LONDON: Digital will play a significant role in Christmas shopping this year, with two thirds of shoppers planning to spend 50% or more of their gifts budget online and ecommerce predicted to account for half of all sales growth according to two new reports.
The first finding came from a survey of 500 UK consumers by Accenture, the consulting firm, which also revealed that a similar proportion (67%) would do most of their Christmas shopping at online-only retailers.
Mobile is increasingly important, with one third of consumers surveyed (34%) believing that shopping with a mobile device will lead to better discounts and will help them compare prices while in a physical store.
And price is the major factor for shoppers: 93% said discounts were the primary driver of purchasing decisions related to their holiday shopping and 32% planned to set aside cash to take advantage of special offers.
Further, Britons appear to be becoming more comfortable with digital retail tactics, with 82% saying they were already using, or would definitely use, or are willing to try, mobile services that offer them real-time promotions and offers as they shopped in store.
"Mobility is having a dramatic impact on shopping in the UK," said Fiona O'Hara, managing director/Retail, Accenture UK & Ireland. "It is critical for retailers to make it seamless for consumers to trade on mobile applications by incorporating social media and mobile technologies into their stores and multichannel environments."

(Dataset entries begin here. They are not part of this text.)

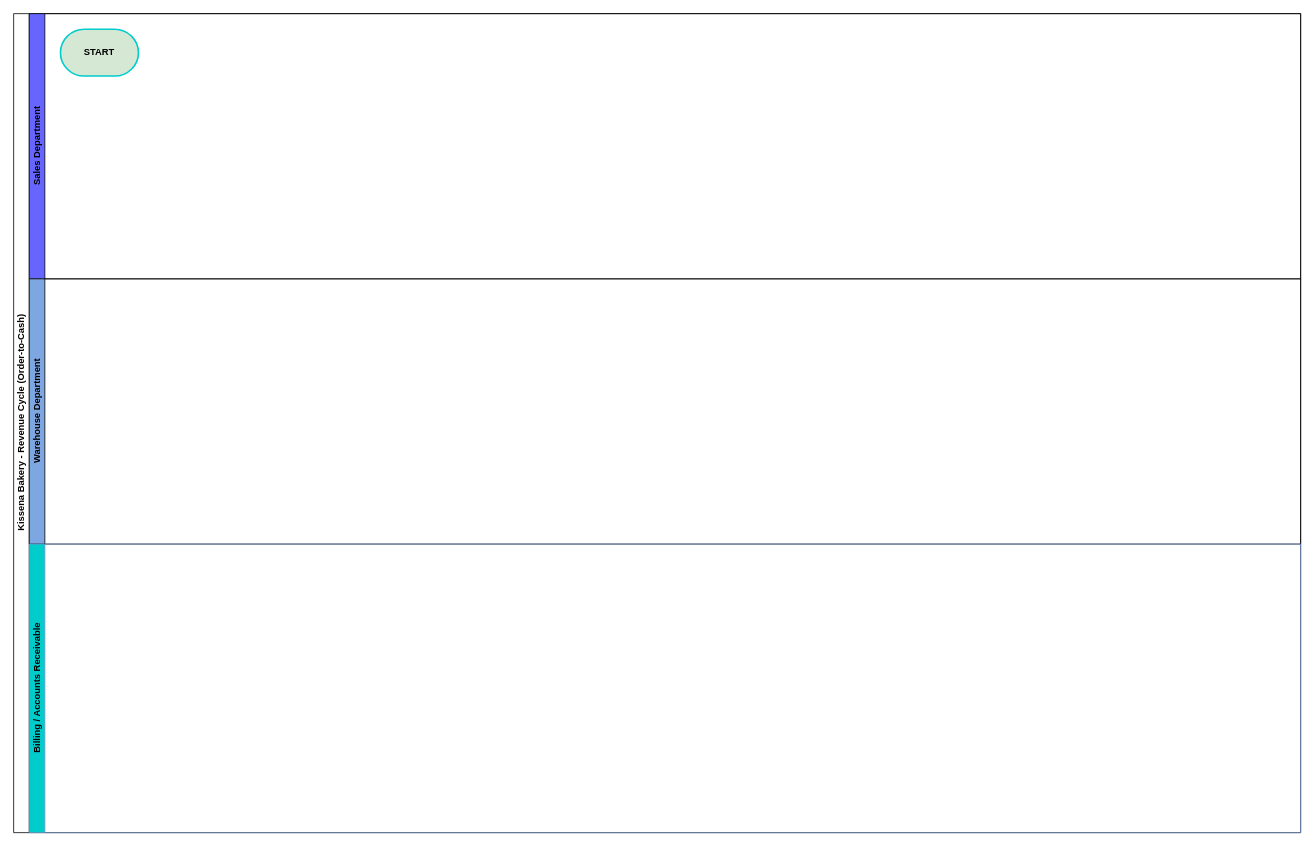
Earlier version of the draw.io diagram Revenue_Cycle_Controls.drawio (diemo1989-dot/drawio). Source tidied: cells renumbered, new cells numbered last; positions are measured from the earlier drawing's top-left corner, leaving out a move shared by most shapes. Both pictures are drawn from the tidied source at 78%, with x=0, y=0 at pixel (13, 13).
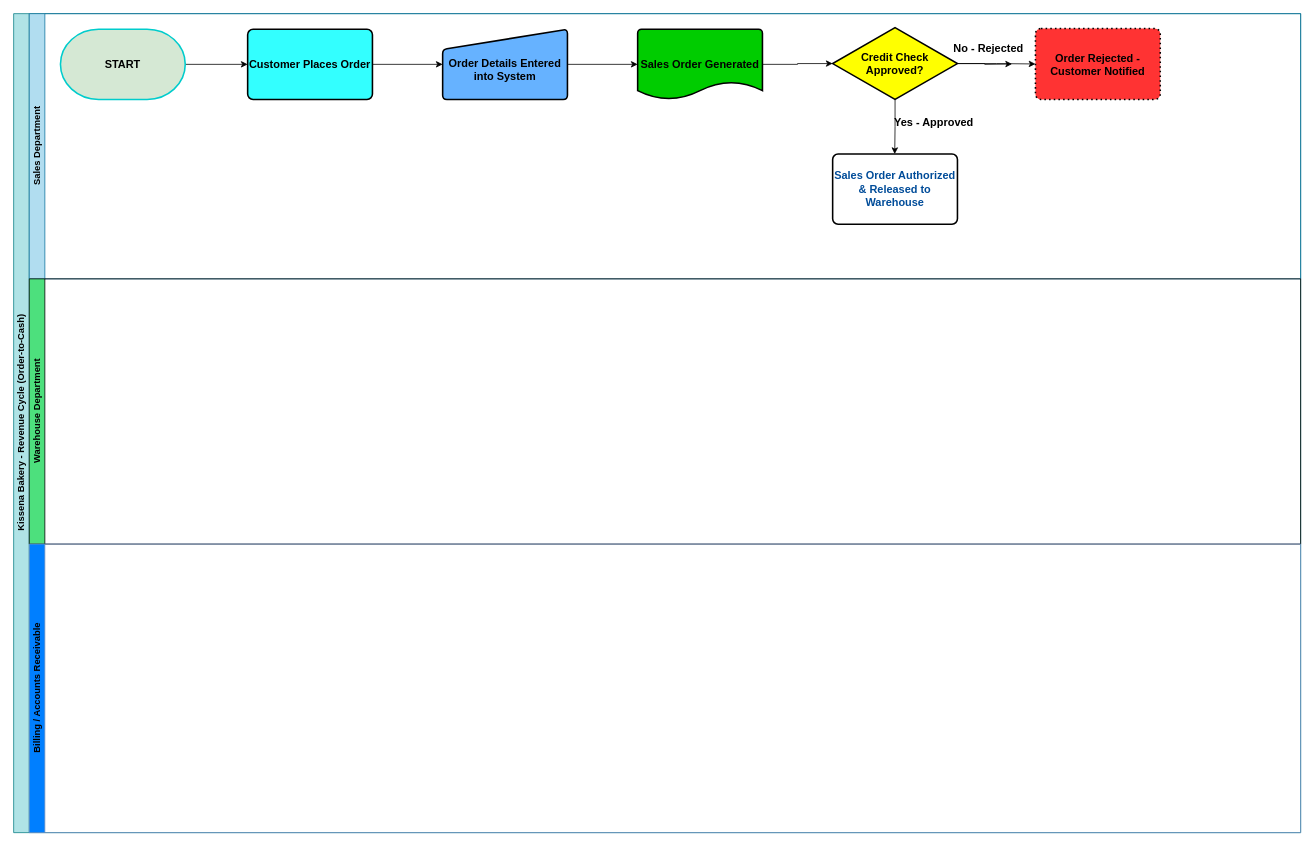
Above is the later version.

What changed in the source:
```diff
@@
-    <mxCell id="2" value="Kissena Bakery - Revenue Cycle (Order-to-Cash)" style="swimlane;horizontal=0;startSize=20;html=1;" parent="1" vertex="1">
+    <mxCell id="2" value="Kissena Bakery - Revenue Cycle (Order-to-Cash)" style="swimlane;horizontal=0;startSize=20;html=1;fillColor=#b0e3e6;strokeColor=#0e8088;" parent="1" vertex="1">
       <mxGeometry width="1650" height="1050" as="geometry" />
     </mxCell>
-    <mxCell id="3" value="Sales Department" style="swimlane;startSize=20;horizontal=0;html=1;fillColor=#6666FF;" parent="2" vertex="1">
+    <mxCell id="3" value="Sales Department" style="swimlane;startSize=20;horizontal=0;html=1;fillColor=#b1ddf0;strokeColor=#10739e;" parent="2" vertex="1">
       <mxGeometry x="20" width="1630" height="340" as="geometry" />
     </mxCell>
+    <mxCell id="7" style="edgeStyle=orthogonalEdgeStyle;rounded=0;jettySize=auto;html=1;exitX=1;exitY=0.5;exitDx=0;exitDy=0;exitPerimeter=0;entryX=0;entryY=0.5;entryDx=0;entryDy=0;" parent="3" edge="1" source="4" target="9">
+      <mxGeometry relative="1" as="geometry" />
+    </mxCell>
-    <mxCell id="4" value="&lt;b&gt;START&lt;/b&gt;" style="strokeWidth=2;html=1;shape=mxgraph.flowchart.terminator;whiteSpace=wrap;fillColor=#D5E8D4;strokeColor=#00CCCC;" parent="3" vertex="1">
-      <mxGeometry x="40" y="20" width="100" height="60" as="geometry" />
+    <mxCell id="4" value="&lt;b&gt;&lt;font style=&quot;font-size: 14px;&quot;&gt;START&lt;/font&gt;&lt;/b&gt;" style="strokeWidth=2;html=1;shape=mxgraph.flowchart.terminator;whiteSpace=wrap;fillColor=#D5E8D4;strokeColor=#00CCCC;" parent="3" vertex="1">
+      <mxGeometry x="40" y="20" width="160" height="90" as="geometry" />
     </mxCell>
+    <mxCell id="8" style="edgeStyle=orthogonalEdgeStyle;rounded=0;jettySize=auto;html=1;exitX=1;exitY=0.5;exitDx=0;exitDy=0;entryX=0;entryY=0.5;entryDx=0;entryDy=0;" parent="3" edge="1" source="9" target="10">
+      <mxGeometry relative="1" as="geometry" />
+    </mxCell>
+    <mxCell id="9" value="&lt;b&gt;&lt;font style=&quot;font-size: 14px;&quot;&gt;Customer Places Order&lt;/font&gt;&lt;/b&gt;" style="rounded=1;whiteSpace=wrap;html=1;absoluteArcSize=1;arcSize=14;strokeWidth=2;fillColor=#33FFFF;" parent="3" vertex="1">
+      <mxGeometry x="280" y="20" width="160" height="90" as="geometry" />
+    </mxCell>
+    <mxCell id="10" value="&lt;br&gt;&lt;b&gt;&lt;font style=&quot;font-size: 14px;&quot;&gt;Order Details Entered into System&lt;/font&gt;&lt;/b&gt;" style="html=1;strokeWidth=2;shape=manualInput;whiteSpace=wrap;rounded=1;size=26;arcSize=11;fillColor=#66B2FF;" parent="3" vertex="1">
+      <mxGeometry x="530" y="20" width="160" height="90" as="geometry" />
+    </mxCell>
+    <mxCell id="11" value="&lt;b&gt;&lt;font style=&quot;font-size: 14px;&quot;&gt;Sales Order Generated&lt;/font&gt;&lt;/b&gt;" style="strokeWidth=2;html=1;shape=mxgraph.flowchart.document2;whiteSpace=wrap;size=0.25;fillColor=#00CC00;" parent="3" vertex="1">
+      <mxGeometry x="780" y="20" width="160" height="90" as="geometry" />
+    </mxCell>
+    <mxCell id="12" style="edgeStyle=orthogonalEdgeStyle;rounded=0;jettySize=auto;html=1;exitX=1;exitY=0.5;exitDx=0;exitDy=0;entryX=0;entryY=0.5;entryDx=0;entryDy=0;entryPerimeter=0;" parent="3" edge="1" source="10" target="11">
+      <mxGeometry relative="1" as="geometry" />
+    </mxCell>
+    <mxCell id="13" style="edgeStyle=orthogonalEdgeStyle;rounded=0;jettySize=auto;html=1;exitX=0.5;exitY=1;exitDx=0;exitDy=0;exitPerimeter=0;" parent="3" edge="1" source="16">
+      <mxGeometry relative="1" as="geometry">
+        <mxPoint x="1109.6" y="180" as="targetPoint" />
+      </mxGeometry>
+    </mxCell>
+    <mxCell id="14" style="edgeStyle=orthogonalEdgeStyle;rounded=0;jettySize=auto;html=1;exitX=1;exitY=0.5;exitDx=0;exitDy=0;exitPerimeter=0;" parent="3" edge="1" source="16">
+      <mxGeometry relative="1" as="geometry">
+        <mxPoint x="1260" y="64.5" as="targetPoint" />
+      </mxGeometry>
+    </mxCell>
+    <mxCell id="15" style="edgeStyle=orthogonalEdgeStyle;rounded=0;jettySize=auto;html=1;exitX=1;exitY=0.5;exitDx=0;exitDy=0;exitPerimeter=0;entryX=0;entryY=0.5;entryDx=0;entryDy=0;" parent="3" edge="1" source="16" target="20">
+      <mxGeometry relative="1" as="geometry" />
+    </mxCell>
+    <mxCell id="16" value="&lt;font style=&quot;font-size: 14px;&quot;&gt;&lt;b&gt;Credit Check Approved?&lt;/b&gt;&lt;/font&gt;" style="strokeWidth=2;html=1;shape=mxgraph.flowchart.decision;whiteSpace=wrap;fillColor=#FFFF00;" parent="3" vertex="1">
+      <mxGeometry x="1030" y="18" width="160" height="92" as="geometry" />
+    </mxCell>
+    <mxCell id="17" style="edgeStyle=orthogonalEdgeStyle;rounded=0;jettySize=auto;html=1;exitX=1;exitY=0.5;exitDx=0;exitDy=0;exitPerimeter=0;entryX=0;entryY=0.5;entryDx=0;entryDy=0;entryPerimeter=0;" parent="3" edge="1" source="11" target="16">
+      <mxGeometry relative="1" as="geometry" />
+    </mxCell>
+    <mxCell id="18" value="&lt;font style=&quot;font-size: 14px;&quot;&gt;&lt;b&gt;Yes - Approved&lt;/b&gt;&lt;/font&gt;" style="text;html=1;whiteSpace=wrap;strokeColor=none;fillColor=none;align=center;verticalAlign=middle;rounded=0;" parent="3" vertex="1">
+      <mxGeometry x="1100" y="130" width="120" height="20" as="geometry" />
+    </mxCell>
+    <mxCell id="19" value="&lt;font style=&quot;font-size: 14px;&quot;&gt;&lt;b&gt;No - Rejected&lt;/b&gt;&lt;/font&gt;" style="text;html=1;whiteSpace=wrap;strokeColor=none;fillColor=none;align=center;verticalAlign=middle;rounded=0;" parent="3" vertex="1">
+      <mxGeometry x="1180" y="30" width="100" height="30" as="geometry" />
+    </mxCell>
+    <mxCell id="20" value="&lt;font style=&quot;font-size: 14px;&quot;&gt;&lt;b&gt;Order Rejected - Customer Notified&lt;/b&gt;&lt;/font&gt;" style="rounded=1;whiteSpace=wrap;html=1;absoluteArcSize=1;arcSize=14;strokeWidth=2;fillColor=#FF3333;dashed=1;dashPattern=1 2;" parent="3" vertex="1">
+      <mxGeometry x="1290" y="19" width="160" height="91" as="geometry" />
+    </mxCell>
+    <mxCell id="21" value="&lt;span style=&quot;text-align: start;&quot;&gt;&lt;font style=&quot;font-size: 14px; color: rgb(0, 76, 153);&quot; face=&quot;Helvetica&quot;&gt;&lt;b style=&quot;&quot;&gt;Sales Order Authorized &amp;amp; Released to Warehouse&lt;/b&gt;&lt;/font&gt;&lt;/span&gt;" style="rounded=1;whiteSpace=wrap;html=1;absoluteArcSize=1;arcSize=14;strokeWidth=2;" parent="3" vertex="1">
+      <mxGeometry x="1030" y="180" width="160" height="90" as="geometry" />
+    </mxCell>
-    <mxCell id="5" value="Warehouse Department" style="swimlane;startSize=20;horizontal=0;html=1;fillColor=#7EA6E0;" parent="2" vertex="1">
+    <mxCell id="5" value="Warehouse Department" style="swimlane;startSize=20;horizontal=0;html=1;fillColor=#4DE07D;" parent="2" vertex="1">
       <mxGeometry x="20" y="340" width="1630" height="340" as="geometry" />
     </mxCell>
-    <mxCell id="6" value="Billing / Accounts Receivable" style="swimlane;startSize=20;horizontal=0;html=1;fillColor=#00CCCC;strokeColor=#6c8ebf;" parent="2" vertex="1">
+    <mxCell id="6" value="Billing / Accounts Receivable" style="swimlane;startSize=20;horizontal=0;html=1;fillColor=#007FFF;strokeColor=#6c8ebf;gradientColor=none;" parent="2" vertex="1">
       <mxGeometry x="20" y="680" width="1630" height="370" as="geometry" />
     </mxCell>
```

A separate report from rival consulting firm Deloitte predicted that ecommerce would take 13% of retail sales, up from 12% last year, and half of the seasonal sales growth. Overall it anticipates that digital technology will affect some £15bn in sales, whether directly through purchases or indirectly via price comparison and product information.

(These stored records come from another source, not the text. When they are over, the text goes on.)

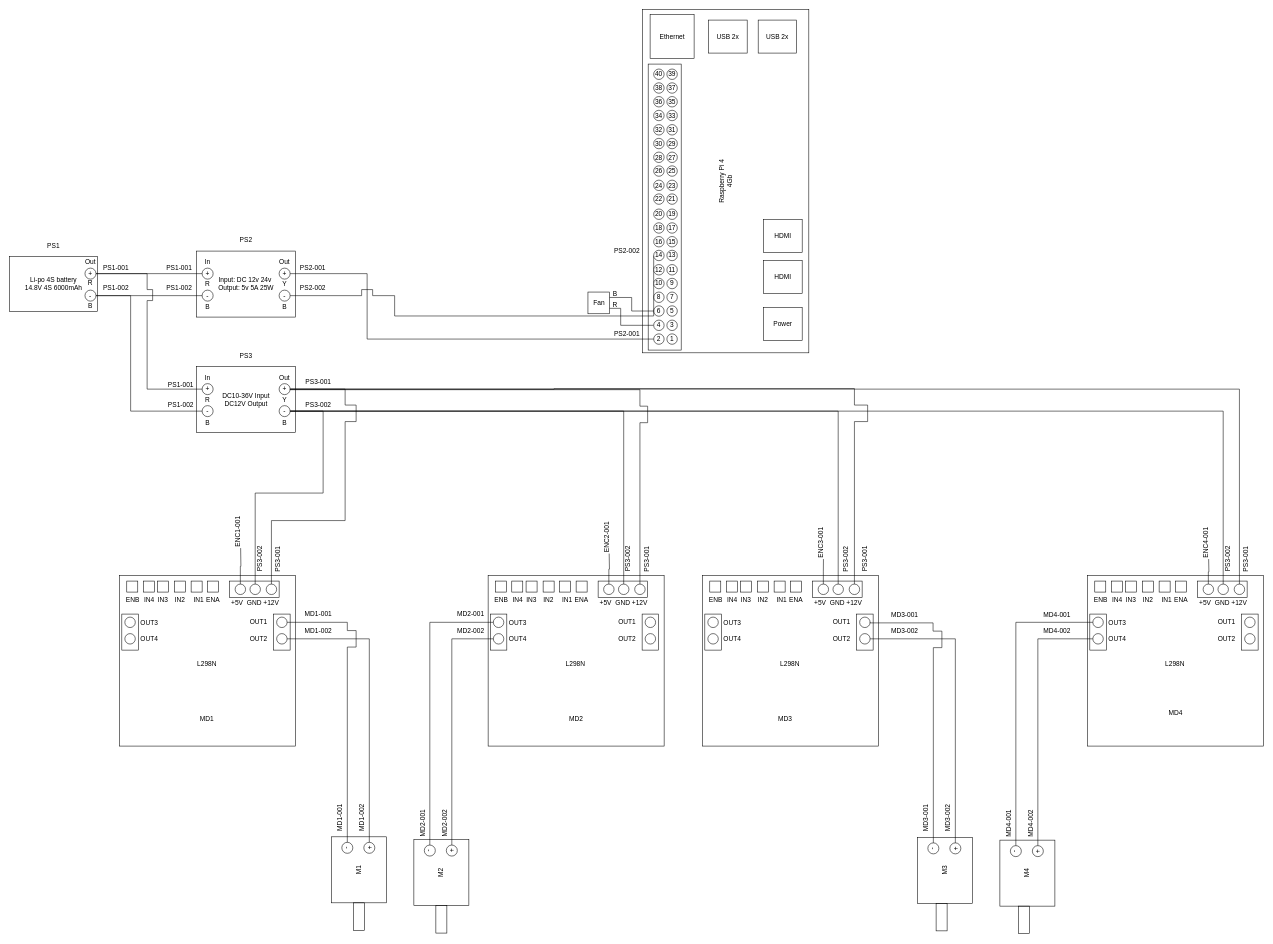
mukmalone/hello_robot keeps this draw.io diagram as page "Power distribution" (1 of 3) of hello_robot_description/hello_robot_design_diagrams.drawio. Above is the earlier version. Source tidied: cells renumbered, new cells numbered last; positions are measured from the earlier drawing's top-left corner, leaving out a move shared by most shapes. Both pictures are drawn from the tidied source at 55%, with x=0, y=0 at pixel (9, 14).
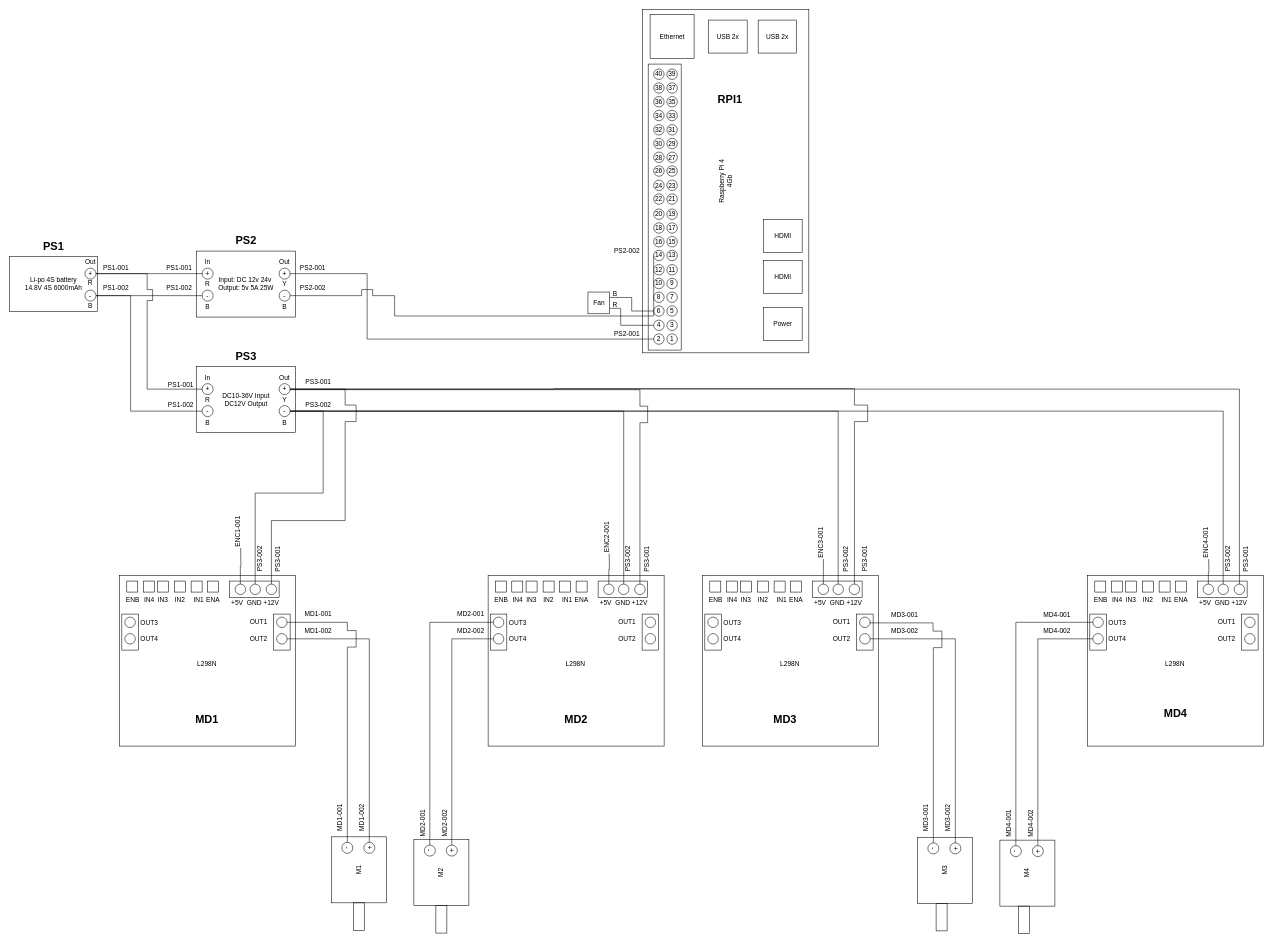
Above is the later version.

Unchanged cells that the change refers to:
```xml
<mxCell id="105" style="group;" parent="1" vertex="1">
  <mxGeometry x="200" y="980" width="320" height="350" as="geometry" />
</mxCell>
<mxCell id="138" style="group;" parent="1" vertex="1">
  <mxGeometry x="870" y="980" width="320" height="350" as="geometry" />
</mxCell>
<mxCell id="171" style="group;" parent="1" vertex="1">
  <mxGeometry x="1260" y="980" width="320" height="350" as="geometry" />
</mxCell>
<mxCell id="204" style="group;" parent="1" vertex="1">
  <mxGeometry x="1960" y="980" width="320" height="350" as="geometry" />
</mxCell>
```

The edit, as a diff of the source:
```diff
@@
-    <mxCell id="23" value="PS1" style="text;html=1;strokeColor=none;fillColor=none;align=center;verticalAlign=middle;whiteSpace=wrap;rounded=0;" parent="1" vertex="1">
+    <mxCell id="23" value="PS1" style="text;html=1;strokeColor=none;fillColor=none;align=center;verticalAlign=middle;whiteSpace=wrap;rounded=0;fontSize=20;fontStyle=1;" parent="1" vertex="1">
       <mxGeometry x="60" y="410" width="40" height="20" as="geometry" />
     </mxCell>
-    <mxCell id="24" value="PS2" style="text;html=1;strokeColor=none;fillColor=none;align=center;verticalAlign=middle;whiteSpace=wrap;rounded=0;" parent="1" vertex="1">
+    <mxCell id="24" value="PS2" style="text;html=1;strokeColor=none;fillColor=none;align=center;verticalAlign=middle;whiteSpace=wrap;rounded=0;fontSize=20;fontStyle=1;" parent="1" vertex="1">
       <mxGeometry x="410" y="400" width="40" height="20" as="geometry" />
     </mxCell>
@@
-    <mxCell id="39" value="PS3" style="text;html=1;strokeColor=none;fillColor=none;align=center;verticalAlign=middle;whiteSpace=wrap;rounded=0;" parent="1" vertex="1">
+    <mxCell id="39" value="PS3" style="text;html=1;strokeColor=none;fillColor=none;align=center;verticalAlign=middle;whiteSpace=wrap;rounded=0;fontSize=20;fontStyle=1;" parent="1" vertex="1">
       <mxGeometry x="410" y="610" width="40" height="20" as="geometry" />
     </mxCell>
@@
-    <mxCell id="107" value="MD1" style="text;html=1;strokeColor=none;fillColor=none;align=center;verticalAlign=middle;whiteSpace=wrap;rounded=0;" parent="105" vertex="1">
+    <mxCell id="107" value="MD1" style="text;html=1;strokeColor=none;fillColor=none;align=center;verticalAlign=middle;whiteSpace=wrap;rounded=0;fontSize=20;fontStyle=1;" parent="105" vertex="1">
       <mxGeometry x="139" y="290" width="40" height="20" as="geometry" />
     </mxCell>
@@
-    <mxCell id="140" value="MD2" style="text;html=1;strokeColor=none;fillColor=none;align=center;verticalAlign=middle;whiteSpace=wrap;rounded=0;" parent="138" vertex="1">
+    <mxCell id="140" value="MD2" style="text;html=1;strokeColor=none;fillColor=none;align=center;verticalAlign=middle;whiteSpace=wrap;rounded=0;fontSize=20;fontStyle=1;" parent="138" vertex="1">
       <mxGeometry x="140" y="290" width="40" height="20" as="geometry" />
     </mxCell>
@@
-    <mxCell id="173" value="MD3" style="text;html=1;strokeColor=none;fillColor=none;align=center;verticalAlign=middle;whiteSpace=wrap;rounded=0;" parent="171" vertex="1">
+    <mxCell id="173" value="MD3" style="text;html=1;strokeColor=none;fillColor=none;align=center;verticalAlign=middle;whiteSpace=wrap;rounded=0;fontSize=20;fontStyle=1;" parent="171" vertex="1">
       <mxGeometry x="130" y="290" width="40" height="20" as="geometry" />
     </mxCell>
@@
-    <mxCell id="206" value="MD4" style="text;html=1;strokeColor=none;fillColor=none;align=center;verticalAlign=middle;whiteSpace=wrap;rounded=0;" parent="204" vertex="1">
+    <mxCell id="206" value="MD4" style="text;html=1;strokeColor=none;fillColor=none;align=center;verticalAlign=middle;whiteSpace=wrap;rounded=0;fontSize=20;fontStyle=1;" parent="204" vertex="1">
       <mxGeometry x="140" y="280" width="40" height="20" as="geometry" />
     </mxCell>
@@
+    <mxCell id="305" value="RPI1" style="text;html=1;strokeColor=none;fillColor=none;align=center;verticalAlign=middle;whiteSpace=wrap;rounded=0;fontSize=20;fontStyle=1;" parent="1" vertex="1">
+      <mxGeometry x="1290" y="143" width="40" height="20" as="geometry" />
+    </mxCell>
```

Ian Geddes, Deloitte's head of retail, told Marketing Week that omnichannel was the way ahead. "Those retailers that have invested in developing apps may now find that if these are only optimised for use as a separate channel, rather than an integrated part of the shopping experience, they will not be fit for purpose," he said.
"Just as physical retailers have benefited from the growth of click and collect, " he added, "technology investment in-store will increase the number of shop visitors who buy and how much they spend, as well as help join the online and offline worlds.
Data sourced from Accenture, Marketing Week; additional content by Warc staff